Among the entries below, find each line holding "Statistics" and return it.

STUDY MATERIAL: Begin

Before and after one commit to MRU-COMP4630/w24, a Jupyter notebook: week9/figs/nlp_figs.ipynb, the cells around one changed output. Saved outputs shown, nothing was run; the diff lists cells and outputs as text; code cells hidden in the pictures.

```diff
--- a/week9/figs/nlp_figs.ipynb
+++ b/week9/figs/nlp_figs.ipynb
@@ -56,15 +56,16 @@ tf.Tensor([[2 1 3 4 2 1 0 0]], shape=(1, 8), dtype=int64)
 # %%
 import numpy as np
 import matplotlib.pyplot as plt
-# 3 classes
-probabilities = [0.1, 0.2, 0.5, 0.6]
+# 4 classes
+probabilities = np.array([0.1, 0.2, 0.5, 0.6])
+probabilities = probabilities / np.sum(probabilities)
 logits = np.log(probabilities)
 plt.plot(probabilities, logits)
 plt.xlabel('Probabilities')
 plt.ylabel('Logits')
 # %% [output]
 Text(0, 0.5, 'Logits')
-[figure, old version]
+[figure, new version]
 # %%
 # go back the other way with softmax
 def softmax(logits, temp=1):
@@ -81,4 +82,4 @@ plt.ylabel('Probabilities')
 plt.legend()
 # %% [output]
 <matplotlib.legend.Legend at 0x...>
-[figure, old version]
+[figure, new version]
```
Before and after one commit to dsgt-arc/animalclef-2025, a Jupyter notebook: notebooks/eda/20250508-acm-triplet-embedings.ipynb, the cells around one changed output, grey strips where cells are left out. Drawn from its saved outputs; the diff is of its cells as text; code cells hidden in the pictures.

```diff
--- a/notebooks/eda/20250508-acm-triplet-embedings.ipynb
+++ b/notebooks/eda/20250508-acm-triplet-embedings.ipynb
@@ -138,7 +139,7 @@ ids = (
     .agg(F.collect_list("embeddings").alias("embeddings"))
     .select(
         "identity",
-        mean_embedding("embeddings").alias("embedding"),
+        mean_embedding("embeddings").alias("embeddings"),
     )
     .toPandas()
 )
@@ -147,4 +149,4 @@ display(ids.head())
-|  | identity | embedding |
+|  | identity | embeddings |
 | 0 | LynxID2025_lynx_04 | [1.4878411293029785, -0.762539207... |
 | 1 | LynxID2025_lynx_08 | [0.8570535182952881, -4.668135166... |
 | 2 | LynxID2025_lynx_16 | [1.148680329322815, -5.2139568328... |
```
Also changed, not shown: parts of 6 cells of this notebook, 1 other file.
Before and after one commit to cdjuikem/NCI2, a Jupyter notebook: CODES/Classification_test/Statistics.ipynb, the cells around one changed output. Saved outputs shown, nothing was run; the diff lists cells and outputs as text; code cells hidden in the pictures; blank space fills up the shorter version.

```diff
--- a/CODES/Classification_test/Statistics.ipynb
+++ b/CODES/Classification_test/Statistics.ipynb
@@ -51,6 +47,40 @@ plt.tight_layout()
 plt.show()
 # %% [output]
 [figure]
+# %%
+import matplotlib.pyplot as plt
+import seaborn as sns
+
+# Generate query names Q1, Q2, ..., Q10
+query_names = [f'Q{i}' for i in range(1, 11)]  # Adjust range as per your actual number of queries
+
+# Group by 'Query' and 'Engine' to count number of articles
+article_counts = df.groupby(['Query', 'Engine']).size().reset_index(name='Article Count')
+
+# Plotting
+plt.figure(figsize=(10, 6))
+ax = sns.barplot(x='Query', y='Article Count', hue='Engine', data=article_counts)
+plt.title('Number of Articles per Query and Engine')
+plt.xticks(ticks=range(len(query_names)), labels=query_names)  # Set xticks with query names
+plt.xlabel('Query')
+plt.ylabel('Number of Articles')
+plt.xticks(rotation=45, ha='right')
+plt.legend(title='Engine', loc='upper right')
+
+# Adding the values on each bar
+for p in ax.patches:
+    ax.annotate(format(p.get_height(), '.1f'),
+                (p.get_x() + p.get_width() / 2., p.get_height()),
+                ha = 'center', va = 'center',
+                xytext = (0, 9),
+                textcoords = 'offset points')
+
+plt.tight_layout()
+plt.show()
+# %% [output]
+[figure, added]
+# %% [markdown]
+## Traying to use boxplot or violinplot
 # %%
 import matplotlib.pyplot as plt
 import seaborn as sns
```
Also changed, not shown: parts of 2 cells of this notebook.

STUDY MATERIAL: End

OUTPUT OF THE EXERCISE:
Before and after one commit to cdjuikem/NCI2, a Jupyter notebook: CODES/Classification_test/Statistics.ipynb, the cells around one changed output. Saved outputs shown, nothing was run; the diff lists cells and outputs as text; code cells hidden in the pictures; blank space fills up the shorter version.
--- a/CODES/Classification_test/Statistics.ipynb
+++ b/CODES/Classification_test/Statistics.ipynb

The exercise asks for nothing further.